"Tackling knife crime takes a team effort and with the help of the community and partner agencies such as Nottinghamshire Fire & Rescue Service, Nottingham City Council and the borough and district councils across Nottinghamshire, we can all ensure Nottinghamshire remains a safe place to live, work and visit."
Mr Griffin said the force has the only dedicated knife crime team outside of the Metropolitan Police and has reintroduced schools and early intervention officers to visit schools across the county to talk to young people about issues including knife crime.
He said: "We and our partners will do everything we can to reduce knife crime and this seven-day knife amnesty is yet another method of preventing knives from falling into the wrong hands.

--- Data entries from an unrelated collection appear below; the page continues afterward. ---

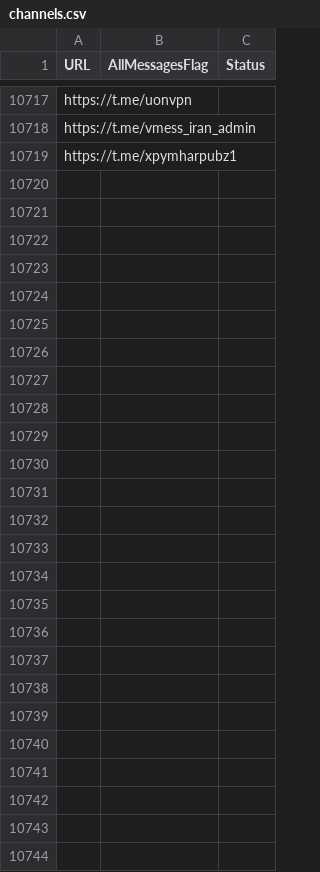
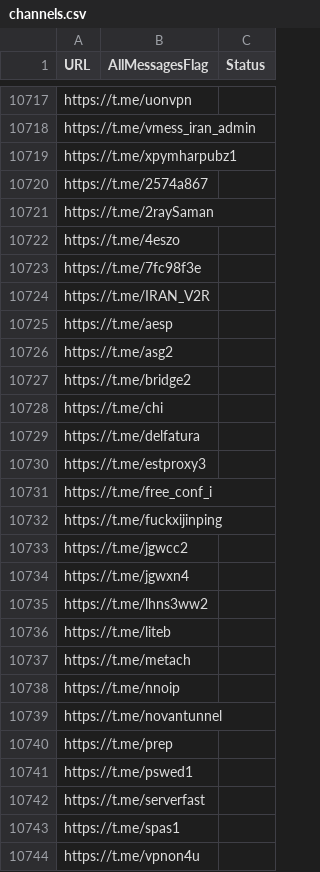
Before and after one commit to RaminTabriz/V2rayCollector, a CSV file: channels.csv, drawn as a sheet; only a part is shown, gaps mark what is left out.

```diff
--- a/channels.csv
+++ b/channels.csv
@@ -10719 +10719,26 @@ https://t.me/vmess_iran_admin
 https://t.me/xpymharpubz1
+https://t.me/2574a867
+https://t.me/2raySaman
+https://t.me/4eszo
+https://t.me/7fc98f3e
+https://t.me/IRAN_V2R
+https://t.me/aesp
+https://t.me/asg2
+https://t.me/bridge2
+https://t.me/chi
+https://t.me/delfatura
+https://t.me/estproxy3
+https://t.me/free_conf_i
+https://t.me/fuckxijinping
+https://t.me/jgwcc2
+https://t.me/jgwxn4
+https://t.me/lhns3ww2
+https://t.me/liteb
+https://t.me/metach
+https://t.me/nnoip
+https://t.me/novantunnel
+https://t.me/prep
+https://t.me/pswed1
+https://t.me/serverfast
+https://t.me/spas1
+https://t.me/vpnon4u
```
Also changed, not shown: stats/history.csv, 2 other files.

"We want the process of handing them in to be as simple as possible so there will be no paperwork to fill in. People can simply drop them in the bins and leave, and we will collect them all up at the end of the week and destroy them."

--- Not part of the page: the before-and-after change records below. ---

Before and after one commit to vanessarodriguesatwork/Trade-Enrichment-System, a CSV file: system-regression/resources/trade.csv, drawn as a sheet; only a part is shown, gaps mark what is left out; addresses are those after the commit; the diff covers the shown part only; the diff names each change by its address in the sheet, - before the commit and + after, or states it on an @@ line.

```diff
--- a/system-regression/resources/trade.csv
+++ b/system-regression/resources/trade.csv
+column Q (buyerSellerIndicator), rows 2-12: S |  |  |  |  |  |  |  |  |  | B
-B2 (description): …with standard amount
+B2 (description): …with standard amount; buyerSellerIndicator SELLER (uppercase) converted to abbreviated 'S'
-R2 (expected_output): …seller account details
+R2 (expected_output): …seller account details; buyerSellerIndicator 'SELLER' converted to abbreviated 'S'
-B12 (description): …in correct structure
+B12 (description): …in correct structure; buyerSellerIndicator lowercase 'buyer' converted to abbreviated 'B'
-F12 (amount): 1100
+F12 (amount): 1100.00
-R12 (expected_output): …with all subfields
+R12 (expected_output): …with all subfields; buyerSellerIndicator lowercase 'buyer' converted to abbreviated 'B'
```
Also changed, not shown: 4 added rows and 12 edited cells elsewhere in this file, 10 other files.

Adam Brooks, Clinical Director for the East Midlands Major Trauma Centre, which is based at Queen’s Medical Centre, said: “All major cities across the country have all seen an increase in knife crime and Major Trauma Centres – including ours here in Nottingham – are equipped to deal with the aftermath.
“However, we need to think more about how we prevent knife crime in the first place and we are pleased to support this important campaign to help reduce the number of knife-related injuries in the city.”

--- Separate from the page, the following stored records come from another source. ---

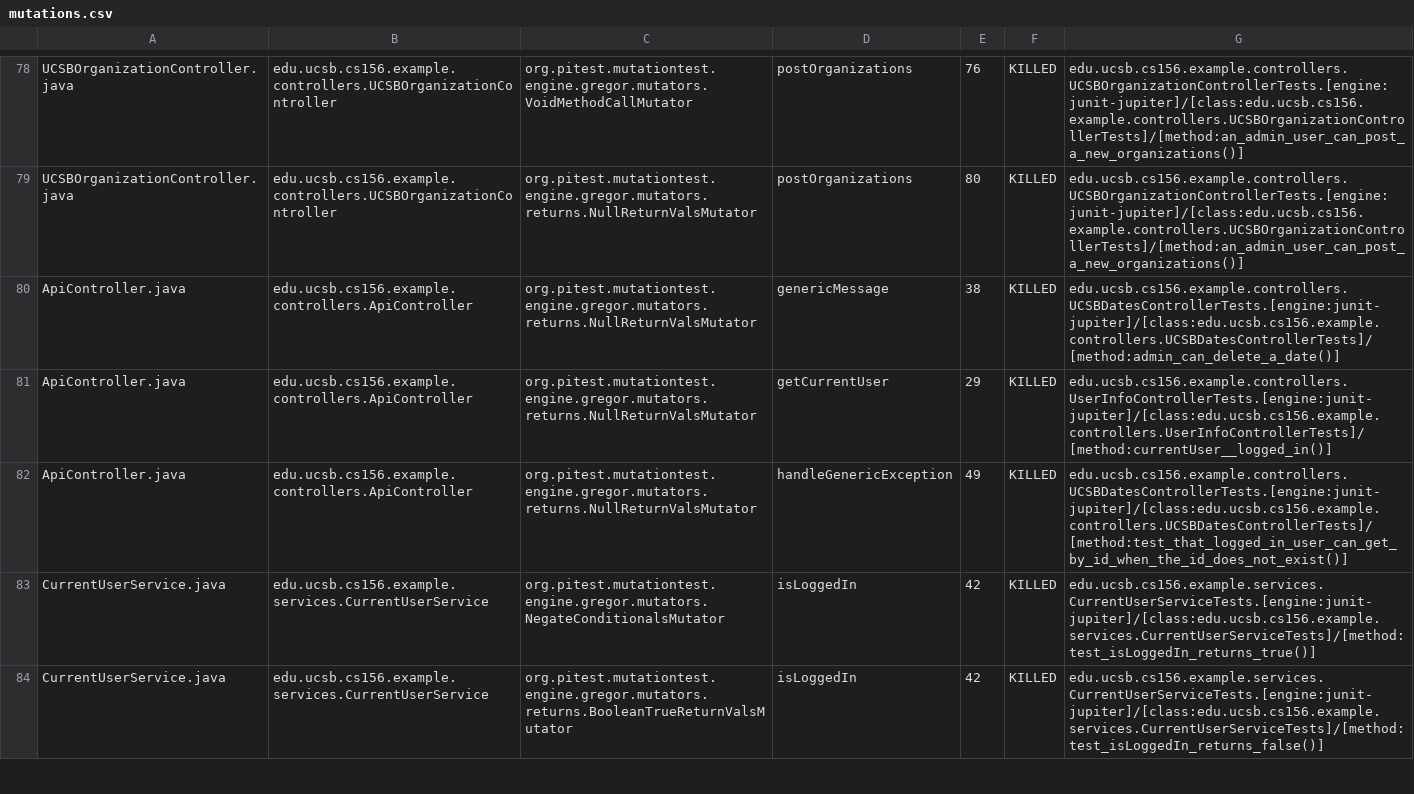
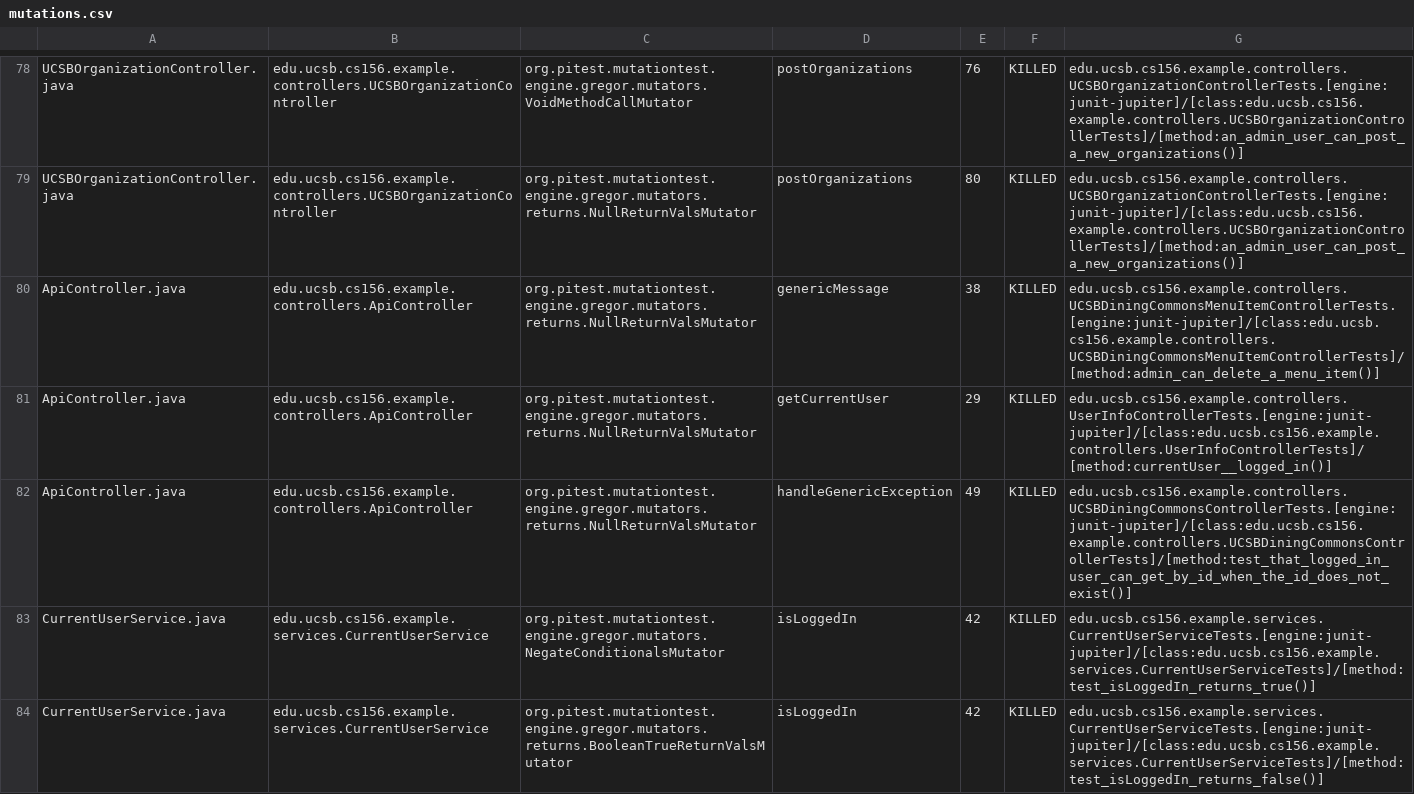
Before and after one commit to ucsb-cs156-f24/team01-f24-16, a CSV file: prs/58/pitest/mutations.csv, drawn as a sheet; only a part is shown, gaps mark what is left out.

Commit message:
Deploying to gh-pages from @ ucsb-cs156-f24/team01-f24-16@0b560890d67ba87c272f7dfbdd87a57bc555a77c 🚀

```diff
--- a/prs/58/pitest/mutations.csv
+++ b/prs/58/pitest/mutations.csv
@@ -79,5 +79,5 @@ UCSBOrganizationController.java,edu.ucsb.cs156.example.controllers.UCSBOrganizat
 UCSBOrganizationController.java,edu.ucsb.cs156.example.controllers.UCSBOrganizationController,org.pitest.mutationtest.engine.gregor.mutators.returns.NullReturnValsMutator,postOrganizations,80,KILLED,edu.ucsb.cs156.example.controllers.UCSBOrganizationControllerTests.[engine:junit-jupiter]/[class:edu.ucsb.cs156.example.controllers.UCSBOrganizationControllerTests]/[method:an_admin_user_can_post_a_new_organizations()]
-ApiController.java,edu.ucsb.cs156.example.controllers.ApiController,org.pitest.mutationtest.engine.gregor.mutators.returns.NullReturnValsMutator,genericMessage,38,KILLED,edu.ucsb.cs156.example.controllers.UCSBDatesControllerTests.[engine:junit-jupiter]/[class:edu.ucsb.cs156.example.controllers.UCSBDatesControllerTests]/[method:admin_can_delete_a_date()]
+ApiController.java,edu.ucsb.cs156.example.controllers.ApiController,org.pitest.mutationtest.engine.gregor.mutators.returns.NullReturnValsMutator,genericMessage,38,KILLED,edu.ucsb.cs156.example.controllers.UCSBDiningCommonsMenuItemControllerTests.[engine:junit-jupiter]/[class:edu.ucsb.cs156.example.controllers.UCSBDiningCommonsMenuItemControllerTests]/[method:admin_can_delete_a_menu_item()]
 ApiController.java,edu.ucsb.cs156.example.controllers.ApiController,org.pitest.mutationtest.engine.gregor.mutators.returns.NullReturnValsMutator,getCurrentUser,29,KILLED,edu.ucsb.cs156.example.controllers.UserInfoControllerTests.[engine:junit-jupiter]/[class:edu.ucsb.cs156.example.controllers.UserInfoControllerTests]/[method:currentUser__logged_in()]
-ApiController.java,edu.ucsb.cs156.example.controllers.ApiController,org.pitest.mutationtest.engine.gregor.mutators.returns.NullReturnValsMutator,handleGenericException,49,KILLED,edu.ucsb.cs156.example.controllers.UCSBDatesControllerTests.[engine:junit-jupiter]/[class:edu.ucsb.cs156.example.controllers.UCSBDatesControllerTests]/[method:test_that_logged_in_user_can_get_by_id_when_the_id_does_not_exist()]
+ApiController.java,edu.ucsb.cs156.example.controllers.ApiController,org.pitest.mutationtest.engine.gregor.mutators.returns.NullReturnValsMutator,handleGenericException,49,KILLED,edu.ucsb.cs156.example.controllers.UCSBDiningCommonsControllerTests.[engine:junit-jupiter]/[class:edu.ucsb.cs156.example.controllers.UCSBDiningCommonsControllerTests]/[method:test_that_logged_in_user_can_get_by_id_when_the_id_does_not_exist()]
 CurrentUserService.java,edu.ucsb.cs156.example.services.CurrentUserService,org.pitest.mutationtest.engine.gregor.mutators.NegateConditionalsMutator,isLoggedIn,42,KILLED,edu.ucsb.cs156.example.services.CurrentUserServiceTests.[engine:junit-jupiter]/[class:edu.ucsb.cs156.example.services.CurrentUserServiceTests]/[method:test_isLoggedIn_returns_true()]
```
Also changed, not shown: 14 other files.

The amnesty will also be supported by highlighting other ongoing work the force engages in throughout the year to tackle knife crime, such as area weapons sweeps.
People are asked to check the opening times at their local amnesty points before they visit. The participating stations and partner agency locations include Kirkby-in-Ashfield Partnership Hub; Mansfield police station; Retford police station; and Worksop police station.